Task brief:
Narrow the data below down to the lines containing "movelicense".
Recorded data Start Marker
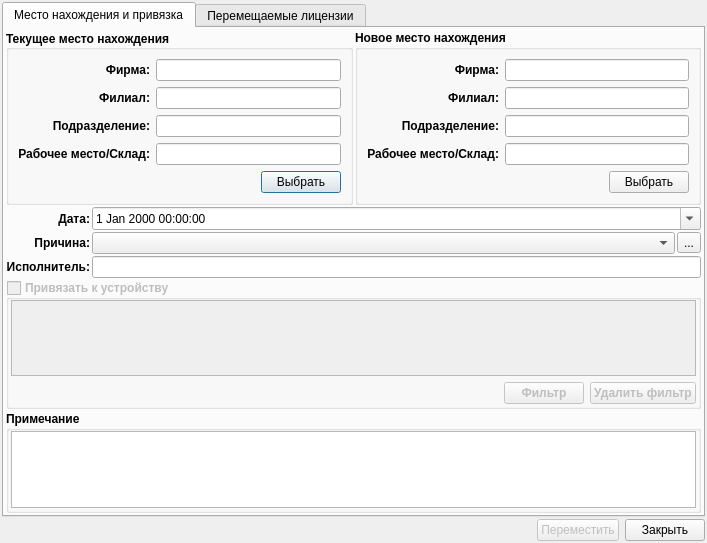
vovan1982/workerplace, file ui/movelicense.ui: the form before one commit.
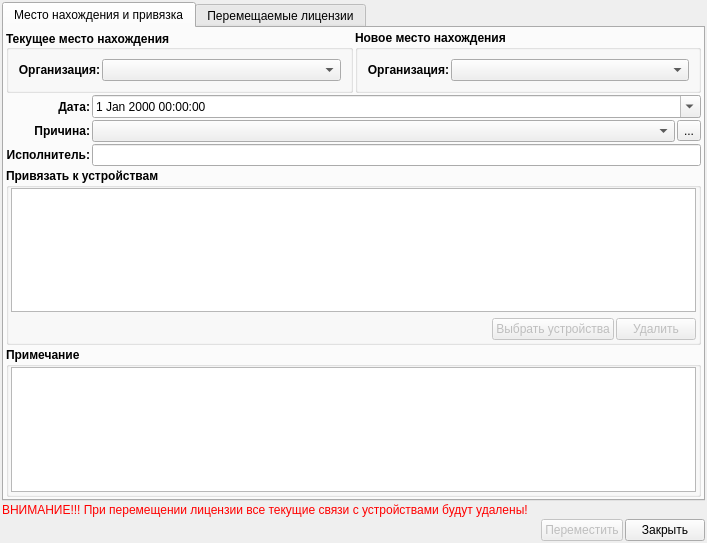
The form after the commit. Icons and pictures are not drawn. Custom widgets are drawn as their Qt base class.

```diff
--- a/ui/movelicense.ui
+++ b/ui/movelicense.ui
@@ -54,11 +54,14 @@
            </property>
            <layout class="QVBoxLayout" name="verticalLayout_5">
             <item>
-             <layout class="QGridLayout" name="gridLayout">
+             <layout class="QGridLayout" name="gridLayout" columnstretch="0,1">
+              <property name="spacing">
+               <number>2</number>
+              </property>
               <item row="0" column="0">
                <widget class="QLabel" name="label">
                 <property name="text">
-                 <string>Фирма:</string>
+                 <string>Организация:</string>
                 </property>
                 <property name="alignment">
                  <set>Qt::AlignRight|Qt::AlignTrailing|Qt::AlignVCenter</set>
@@ -66,96 +69,7 @@
                </widget>
               </item>
               <item row="0" column="1">
-               <widget class="QLineEdit" name="curFirm">
-                <property name="readOnly">
-                 <bool>true</bool>
-                </property>
-               </widget>
-              </item>
-              <item row="1" column="0">
-               <widget class="QLabel" name="label_2">
-                <property name="text">
-                 <string>Филиал:</string>
-                </property>
-                <property name="alignment">
-                 <set>Qt::AlignRight|Qt::AlignTrailing|Qt::AlignVCenter</set>
-                </property>
-               </widget>
-              </item>
-              <item row="1" column="1">
-               <widget class="QLineEdit" name="curFP">
-                <property name="readOnly">
-                 <bool>true</bool>
-                </property>
-               </widget>
-              </item>
-              <item row="2" column="0">
-               <widget class="QLabel" name="label_3">
-                <property name="text">
-                 <string>Подразделение:</string>
-                </property>
-                <property name="alignment">
-                 <set>Qt::AlignRight|Qt::AlignTrailing|Qt::AlignVCenter</set>
-                </property>
-               </widget>
-              </item>
-              <item row="2" column="1">
-               <widget class="QLineEdit" name="curDep">
-                <property name="readOnly">
-                 <bool>true</bool>
-                </property>
-               </widget>
-              </item>
-              <item row="3" column="0">
-               <widget class="QLabel" name="label_4">
-                <property name="text">
-                 <string>Рабочее место/Склад:</string>
-                </property>
-                <property name="alignment">
-                 <set>Qt::AlignRight|Qt::AlignTrailing|Qt::AlignVCenter</set>
-                </property>
-               </widget>
-              </item>
-              <item row="3" column="1">
-               <widget class="QLineEdit" name="curWpWh">
-                <property name="readOnly">
-                 <bool>true</bool>
-                </property>
-               </widget>
-              </item>
-             </layout>
-            </item>
-            <item>
-             <layout class="QHBoxLayout" name="horizontalLayout_5">
-              <item>
-               <spacer name="horizontalSpacer_2">
-                <property name="orientation">
-                 <enum>Qt::Horizontal</enum>
-                </property>
-                <property name="sizeHint" stdset="0">
-                 <size>
-                  <width>40</width>
-                  <height>20</height>
-                 </size>
-                </property>
-               </spacer>
-              </item>
-              <item>
-               <widget class="QPushButton" name="selectCurButton">
-                <property name="font">
-                 <font>
-                  <weight>50</weight>
-                  <bold>false</bold>
-                 </font>
-                </property>
-                <property name="text">
-                 <string>Выбрать</string>
-                </property>
-                <property name="icon">
-                 <iconset resource="../icons.qrc">
-                  <normaloff>:/24x24/select/ico/selectall_24x24.png</normaloff>:/24x24/select/ico/selectall_24x24.png</iconset>
-                </property>
-               </widget>
+               <widget class="QComboBox" name="curOrganization"/>
               </item>
              </layout>
             </item>
@@ -175,11 +89,14 @@
            </property>
            <layout class="QVBoxLayout" name="verticalLayout_6">
             <item>
-             <layout class="QGridLayout" name="gridLayout_2">
+             <layout class="QGridLayout" name="gridLayout_2" columnstretch="0,1">
+              <property name="spacing">
+               <number>2</number>
+              </property>
               <item row="0" column="0">
                <widget class="QLabel" name="label_5">
                 <property name="text">
-                 <string>Фирма:</string>
+                 <string>Организация:</string>
                 </property>
                 <property name="alignment">
                  <set>Qt::AlignRight|Qt::AlignTrailing|Qt::AlignVCenter</set>
@@ -187,96 +104,7 @@
                </widget>
               </item>
               <item row="0" column="1">
-               <widget class="QLineEdit" name="newFirm">
-                <property name="readOnly">
-                 <bool>true</bool>
-                </property>
-               </widget>
-              </item>
-              <item row="1" column="0">
-               <widget class="QLabel" name="label_6">
-                <property name="text">
-                 <string>Филиал:</string>
-                </property>
-                <property name="alignment">
-                 <set>Qt::AlignRight|Qt::AlignTrailing|Qt::AlignVCenter</set>
-                </property>
-               </widget>
-              </item>
-              <item row="1" column="1">
-               <widget class="QLineEdit" name="newFP">
-                <property name="readOnly">
-                 <bool>true</bool>
-                </property>
-               </widget>
-              </item>
-              <item row="2" column="0">
-               <widget class="QLabel" name="label_7">
-                <property name="text">
-                 <string>Подразделение:</string>
-                </property>
-                <property name="alignment">
-                 <set>Qt::AlignRight|Qt::AlignTrailing|Qt::AlignVCenter</set>
-                </property>
-               </widget>
-              </item>
-              <item row="2" column="1">
-               <widget class="QLineEdit" name="newDep">
-                <property name="readOnly">
-                 <bool>true</bool>
-                </property>
-               </widget>
-              </item>
-              <item row="3" column="0">
-               <widget class="QLabel" name="label_8">
-                <property name="text">
-                 <string>Рабочее место/Склад:</string>
-                </property>
-                <property name="alignment">
-                 <set>Qt::AlignRight|Qt::AlignTrailing|Qt::AlignVCenter</set>
-                </property>
-               </widget>
-              </item>
-              <item row="3" column="1">
-               <widget class="QLineEdit" name="newWpWh">
-                <property name="readOnly">
-                 <bool>true</bool>
-                </property>
-               </widget>
-              </item>
-             </layout>
-            </item>
-            <item>
-             <layout class="QHBoxLayout" name="horizontalLayout_6">
-              <item>
-               <spacer name="horizontalSpacer_3">
-                <property name="orientation">
-                 <enum>Qt::Horizontal</enum>
-                </property>
-                <property name="sizeHint" stdset="0">
-                 <size>
-                  <width>40</width>
-                  <height>20</height>
-                 </size>
-                </property>
-               </spacer>
-              </item>
-              <item>
-               <widget class="QPushButton" name="selectNewButton">
-                <property name="font">
-                 <font>
-                  <weight>50</weight>
-                  <bold>false</bold>
-                 </font>
-                </property>
-                <property name="text">
-                 <string>Выбрать</string>
-                </property>
-                <property name="icon">
-                 <iconset resource="../icons.qrc">
-                  <normaloff>:/24x24/select/ico/selectall_24x24.png</normaloff>:/24x24/select/ico/selectall_24x24.png</iconset>
-                </property>
-               </widget>
+               <widget class="QComboBox" name="newOrganization"/>
               </item>
              </layout>
             </item>
@@ -381,20 +209,20 @@
        <item>
         <widget class="QGroupBox" name="groupBoxDev">
          <property name="enabled">
-          <bool>false</bool>
-         </property>
-         <property name="font">
-          <font>
-           <weight>75</weight>
-           <bold>true</bold>
-          </font>
-         </property>
-         <property name="title">
-          <string>Привязать к устройству</string>
-         </property>
-         <property name="checkable">
           <bool>true</bool>
          </property>
+         <property name="font">
+          <font>
+           <weight>75</weight>
+           <bold>true</bold>
+          </font>
+         </property>
+         <property name="title">
+          <string>Привязать к устройствам</string>
+         </property>
+         <property name="checkable">
+          <bool>false</bool>
+         </property>
          <property name="checked">
           <bool>false</bool>
          </property>
@@ -422,10 +250,31 @@
             <property name="editTriggers">
              <set>QAbstractItemView::NoEditTriggers</set>
             </property>
+            <property name="alternatingRowColors">
+             <bool>true</bool>
+            </property>
+            <property name="rootIsDecorated">
+             <bool>false</bool>
+            </property>
+            <property name="itemsExpandable">
+             <bool>false</bool>
+            </property>
+            <property name="sortingEnabled">
+             <bool>true</bool>
+            </property>
+            <property name="allColumnsShowFocus">
+             <bool>true</bool>
+            </property>
+            <property name="expandsOnDoubleClick">
+             <bool>false</bool>
+            </property>
            </widget>
           </item>
           <item>
            <layout class="QHBoxLayout" name="horizontalLayout_4">
+            <property name="spacing">
+             <number>2</number>
+            </property>
             <item>
              <spacer name="horizontalSpacer_4">
               <property name="orientation">
@@ -440,9 +289,18 @@
              </spacer>
             </item>
             <item>
-             <widget class="QPushButton" name="addFiltrButton">
+             <widget class="QPushButton" name="selectDeviceButton">
+              <property name="enabled">
+               <bool>false</bool>
+              </property>
+              <property name="font">
+               <font>
+                <weight>50</weight>
+                <bold>false</bold>
+               </font>
+              </property>
               <property name="text">
-               <string>Фильтр</string>
+               <string>Выбрать устройства</string>
               </property>
               <property name="icon">
                <iconset resource="../icons.qrc">
@@ -455,8 +313,14 @@
               <property name="enabled">
                <bool>false</bool>
               </property>
+              <property name="font">
+               <font>
+                <weight>50</weight>
+                <bold>false</bold>
+               </font>
+              </property>
               <property name="text">
-               <string>Удалить фильтр</string>
+               <string>Удалить</string>
               </property>
               <property name="icon">
                <iconset resource="../icons.qrc">
@@ -645,10 +509,17 @@
      </widget>
     </widget>
    </item>
+   <item>
+    <widget class="QLabel" name="label_2">
+     <property name="text">
+      <string>&lt;html&gt;&lt;head/&gt;&lt;body&gt;&lt;p&gt;&lt;span style=&quot; color:#ff0000;&quot;&gt;ВНИМАНИЕ!!! При перемещении лицензии все текущие связи с устройствами будут удалены!&lt;/span&gt;&lt;/p&gt;&lt;/body&gt;&lt;/html&gt;</string>
+     </property>
+    </widget>
+   </item>
    <item>
     <layout class="QHBoxLayout" name="horizontalLayout">
      <property name="spacing">
-      <number>6</number>
+      <number>2</number>
      </property>
      <item>
       <spacer name="horizontalSpacer">
```
Left out of the diff: 39 changed lines with no effect on the pictures.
Recorded data End Marker
Expected answer:
vovan1982/workerplace, file ui/movelicense.ui: the form before one commit.
--- a/ui/movelicense.ui
+++ b/ui/movelicense.ui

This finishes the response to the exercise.